## WHAT IS NEEDED
Among the entries below, find each line holding "commit" and return it.

## DATA PROVIDED
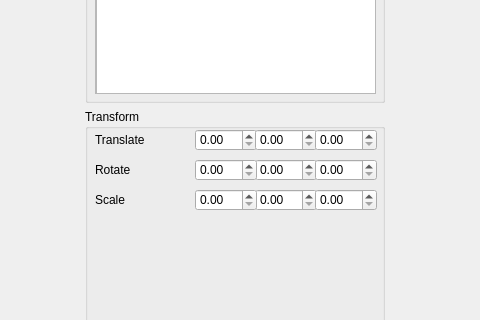
Qt form mainwindow.ui (FredrikEik/Game_Engine_Architecture) before a commit; both pictures show x 291 to 771 and y 279 to 599 of the 1052 by 751 pixel window.
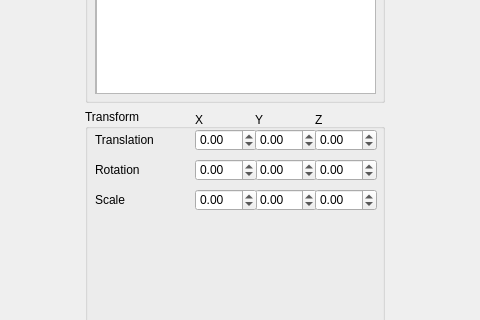
The same form after that commit.

What changed in the file:
```diff
--- a/mainwindow.ui
+++ b/mainwindow.ui
@@ -184,6 +184,12 @@
                <height>22</height>
               </rect>
              </property>
+             <property name="minimum">
+              <double>-999.000000000000000</double>
+             </property>
+             <property name="maximum">
+              <double>999.000000000000000</double>
+             </property>
             </widget>
             <widget class="QDoubleSpinBox" name="doubleSpinBox_2">
              <property name="geometry">
@@ -194,6 +200,12 @@
                <height>22</height>
               </rect>
              </property>
+             <property name="minimum">
+              <double>-999.000000000000000</double>
+             </property>
+             <property name="maximum">
+              <double>999.000000000000000</double>
+             </property>
             </widget>
             <widget class="QDoubleSpinBox" name="doubleSpinBox_3">
              <property name="geometry">
@@ -204,6 +216,12 @@
                <height>22</height>
               </rect>
              </property>
+             <property name="minimum">
+              <double>-999.000000000000000</double>
+             </property>
+             <property name="maximum">
+              <double>999.000000000000000</double>
+             </property>
             </widget>
             <widget class="QDoubleSpinBox" name="doubleSpinBox_4">
              <property name="geometry">
@@ -214,6 +232,12 @@
                <height>22</height>
               </rect>
              </property>
+             <property name="minimum">
+              <double>-999.000000000000000</double>
+             </property>
+             <property name="maximum">
+              <double>999.000000000000000</double>
+             </property>
             </widget>
             <widget class="QDoubleSpinBox" name="doubleSpinBox_5">
              <property name="geometry">
@@ -224,6 +248,12 @@
                <height>22</height>
               </rect>
              </property>
+             <property name="minimum">
+              <double>-999.000000000000000</double>
+             </property>
+             <property name="maximum">
+              <double>999.000000000000000</double>
+             </property>
             </widget>
             <widget class="QDoubleSpinBox" name="doubleSpinBox_6">
              <property name="geometry">
@@ -234,6 +264,12 @@
                <height>22</height>
               </rect>
              </property>
+             <property name="minimum">
+              <double>-999.000000000000000</double>
+             </property>
+             <property name="maximum">
+              <double>999.000000000000000</double>
+             </property>
             </widget>
             <widget class="QDoubleSpinBox" name="doubleSpinBox_7">
              <property name="geometry">
@@ -244,6 +280,12 @@
                <height>22</height>
               </rect>
              </property>
+             <property name="minimum">
+              <double>-999.000000000000000</double>
+             </property>
+             <property name="maximum">
+              <double>999.000000000000000</double>
+             </property>
             </widget>
             <widget class="QDoubleSpinBox" name="doubleSpinBox_8">
              <property name="geometry">
@@ -254,6 +296,12 @@
                <height>22</height>
               </rect>
              </property>
+             <property name="minimum">
+              <double>-999.000000000000000</double>
+             </property>
+             <property name="maximum">
+              <double>999.000000000000000</double>
+             </property>
             </widget>
             <widget class="QDoubleSpinBox" name="doubleSpinBox_9">
              <property name="geometry">
@@ -264,6 +312,12 @@
                <height>22</height>
               </rect>
              </property>
+             <property name="minimum">
+              <double>-999.000000000000000</double>
+             </property>
+             <property name="maximum">
+              <double>999.000000000000000</double>
+             </property>
             </widget>
             <widget class="QLabel" name="TranslateLabel">
              <property name="geometry">
@@ -275,7 +329,7 @@
               </rect>
              </property>
              <property name="text">
-              <string>Translate</string>
+              <string>Translation</string>
              </property>
             </widget>
             <widget class="QLabel" name="ScaleLabel">
@@ -301,7 +355,46 @@
               </rect>
              </property>
              <property name="text">
-              <string>Rotate</string>
+              <string>Rotation</string>
+             </property>
+            </widget>
+            <widget class="QLabel" name="xLabel">
+             <property name="geometry">
+              <rect>
+               <x>110</x>
+               <y>0</y>
+               <width>71</width>
+               <height>21</height>
+              </rect>
+             </property>
+             <property name="text">
+              <string>X</string>
+             </property>
+            </widget>
+            <widget class="QLabel" name="yLabel">
+             <property name="geometry">
+              <rect>
+               <x>170</x>
+               <y>0</y>
+               <width>71</width>
+               <height>21</height>
+              </rect>
+             </property>
+             <property name="text">
+              <string>Y</string>
+             </property>
+            </widget>
+            <widget class="QLabel" name="zLabel">
+             <property name="geometry">
+              <rect>
+               <x>230</x>
+               <y>0</y>
+               <width>71</width>
+               <height>21</height>
+              </rect>
+             </property>
+             <property name="text">
+              <string>Z</string>
              </property>
             </widget>
            </widget>
```
Left out of the diff: 18 changed lines with no effect on the pictures.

## ANSWER FOR THIS EXERCISE
Qt form mainwindow.ui (FredrikEik/Game_Engine_Architecture) before a commit; both pictures show x 291 to 771 and y 279 to 599 of the 1052 by 751 pixel window.
The same form after that commit.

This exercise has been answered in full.